## What this task involves
Retype the following records exactly and exclude the pictures.

:: Information ::

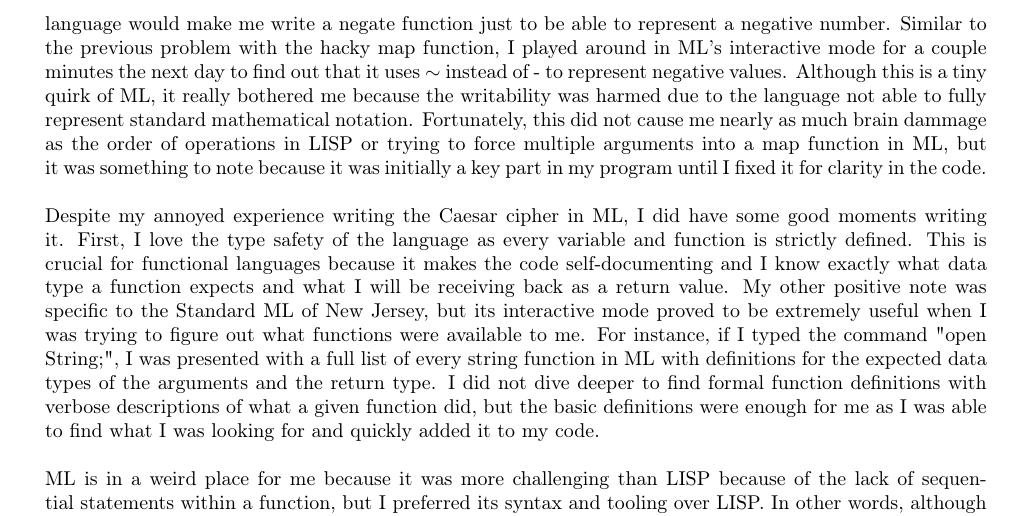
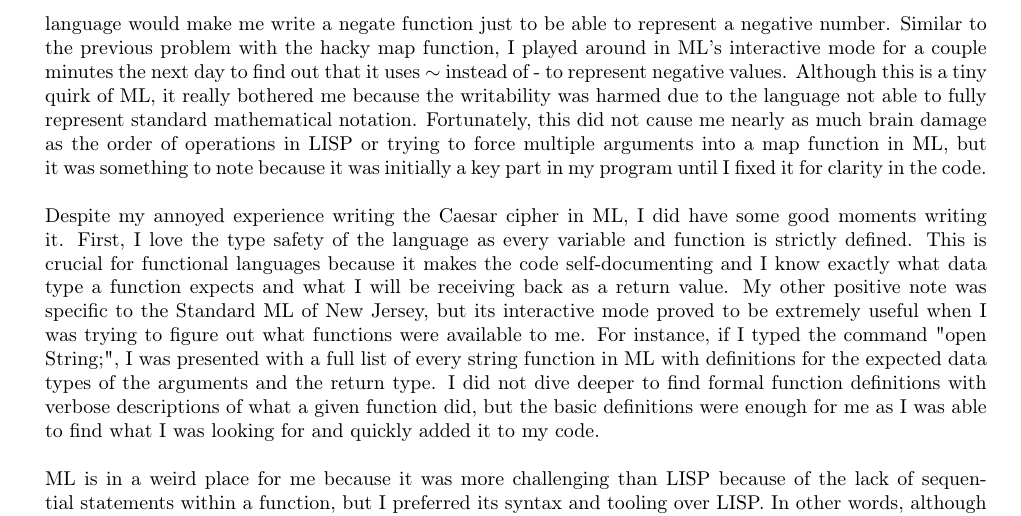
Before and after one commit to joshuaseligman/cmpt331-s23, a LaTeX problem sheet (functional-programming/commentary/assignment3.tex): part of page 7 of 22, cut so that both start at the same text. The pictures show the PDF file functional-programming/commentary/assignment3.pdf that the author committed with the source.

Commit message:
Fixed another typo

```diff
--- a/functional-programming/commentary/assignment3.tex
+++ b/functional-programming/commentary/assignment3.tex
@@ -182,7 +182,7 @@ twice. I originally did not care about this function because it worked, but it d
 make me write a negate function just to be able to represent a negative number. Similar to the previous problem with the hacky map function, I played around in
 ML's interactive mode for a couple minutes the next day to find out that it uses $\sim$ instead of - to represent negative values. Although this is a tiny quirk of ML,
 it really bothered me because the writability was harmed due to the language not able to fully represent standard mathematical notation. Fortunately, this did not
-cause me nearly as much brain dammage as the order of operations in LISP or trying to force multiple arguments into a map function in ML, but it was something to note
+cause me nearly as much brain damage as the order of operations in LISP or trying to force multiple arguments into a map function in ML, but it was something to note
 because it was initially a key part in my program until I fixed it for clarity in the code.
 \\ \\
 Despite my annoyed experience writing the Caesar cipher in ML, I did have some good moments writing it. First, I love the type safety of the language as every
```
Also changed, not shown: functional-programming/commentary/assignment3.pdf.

:::

## Finished task
Before and after one commit to joshuaseligman/cmpt331-s23, a LaTeX problem sheet (functional-programming/commentary/assignment3.tex): part of page 7 of 22, cut so that both start at the same text. The pictures show the PDF file functional-programming/commentary/assignment3.pdf that the author committed with the source.

Commit message:
Fixed another typo

```diff
--- a/functional-programming/commentary/assignment3.tex
+++ b/functional-programming/commentary/assignment3.tex
@@ -182,7 +182,7 @@ twice. I originally did not care about this function because it worked, but it d
 make me write a negate function just to be able to represent a negative number. Similar to the previous problem with the hacky map function, I played around in
 ML's interactive mode for a couple minutes the next day to find out that it uses $\sim$ instead of - to represent negative values. Although this is a tiny quirk of ML,
 it really bothered me because the writability was harmed due to the language not able to fully represent standard mathematical notation. Fortunately, this did not
-cause me nearly as much brain dammage as the order of operations in LISP or trying to force multiple arguments into a map function in ML, but it was something to note
+cause me nearly as much brain damage as the order of operations in LISP or trying to force multiple arguments into a map function in ML, but it was something to note
 because it was initially a key part in my program until I fixed it for clarity in the code.
 \\ \\
 Despite my annoyed experience writing the Caesar cipher in ML, I did have some good moments writing it. First, I love the type safety of the language as every
```
Also changed, not shown: functional-programming/commentary/assignment3.pdf.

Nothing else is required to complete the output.